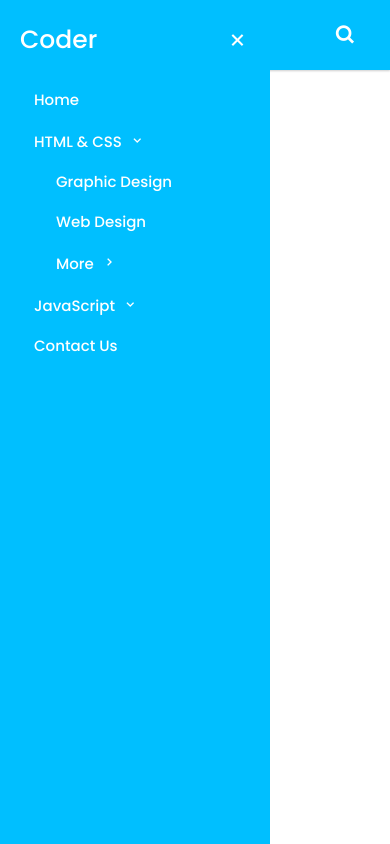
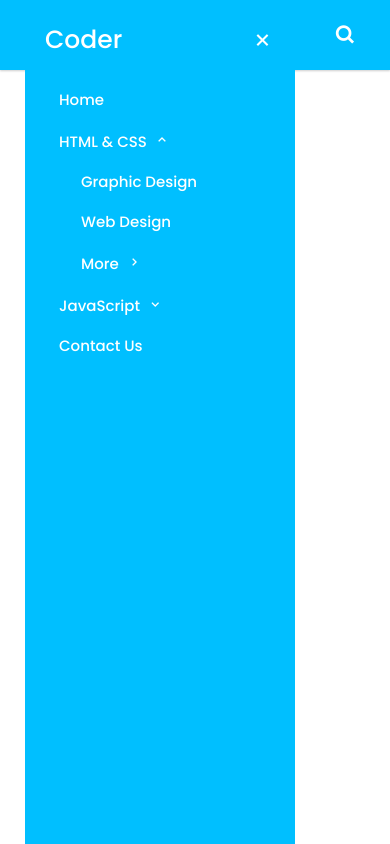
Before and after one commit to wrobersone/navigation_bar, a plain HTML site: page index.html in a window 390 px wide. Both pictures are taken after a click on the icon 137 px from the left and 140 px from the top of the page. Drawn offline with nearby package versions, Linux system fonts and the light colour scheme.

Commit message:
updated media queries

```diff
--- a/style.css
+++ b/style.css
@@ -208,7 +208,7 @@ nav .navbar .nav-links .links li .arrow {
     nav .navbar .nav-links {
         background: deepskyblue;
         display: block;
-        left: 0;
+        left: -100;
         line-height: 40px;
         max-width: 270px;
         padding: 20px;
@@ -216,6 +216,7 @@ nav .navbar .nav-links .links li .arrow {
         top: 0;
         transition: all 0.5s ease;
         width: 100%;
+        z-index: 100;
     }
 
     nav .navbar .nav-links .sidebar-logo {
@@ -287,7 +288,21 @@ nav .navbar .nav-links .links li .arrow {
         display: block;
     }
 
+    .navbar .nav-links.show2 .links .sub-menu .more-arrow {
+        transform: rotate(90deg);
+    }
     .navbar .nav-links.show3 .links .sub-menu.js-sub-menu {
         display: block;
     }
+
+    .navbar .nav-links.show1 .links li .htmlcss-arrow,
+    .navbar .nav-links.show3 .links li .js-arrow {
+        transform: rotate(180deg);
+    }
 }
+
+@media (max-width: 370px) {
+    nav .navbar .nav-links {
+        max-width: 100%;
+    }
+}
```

Instructions to follow |
Please repeat everything in the data above except the pictures, exactly as it reads.

Response |
Before and after one commit to wrobersone/navigation_bar, a plain HTML site: page index.html in a window 390 px wide. Both pictures are taken after a click on the icon 137 px from the left and 140 px from the top of the page. Drawn offline with nearby package versions, Linux system fonts and the light colour scheme.

Commit message:
updated media queries

```diff
--- a/style.css
+++ b/style.css
@@ -208,7 +208,7 @@ nav .navbar .nav-links .links li .arrow {
     nav .navbar .nav-links {
         background: deepskyblue;
         display: block;
-        left: 0;
+        left: -100;
         line-height: 40px;
         max-width: 270px;
         padding: 20px;
@@ -216,6 +216,7 @@ nav .navbar .nav-links .links li .arrow {
         top: 0;
         transition: all 0.5s ease;
         width: 100%;
+        z-index: 100;
     }
 
     nav .navbar .nav-links .sidebar-logo {
@@ -287,7 +288,21 @@ nav .navbar .nav-links .links li .arrow {
         display: block;
     }
 
+    .navbar .nav-links.show2 .links .sub-menu .more-arrow {
+        transform: rotate(90deg);
+    }
     .navbar .nav-links.show3 .links .sub-menu.js-sub-menu {
         display: block;
     }
+
+    .navbar .nav-links.show1 .links li .htmlcss-arrow,
+    .navbar .nav-links.show3 .links li .js-arrow {
+        transform: rotate(180deg);
+    }
 }
+
+@media (max-width: 370px) {
+    nav .navbar .nav-links {
+        max-width: 100%;
+    }
+}
```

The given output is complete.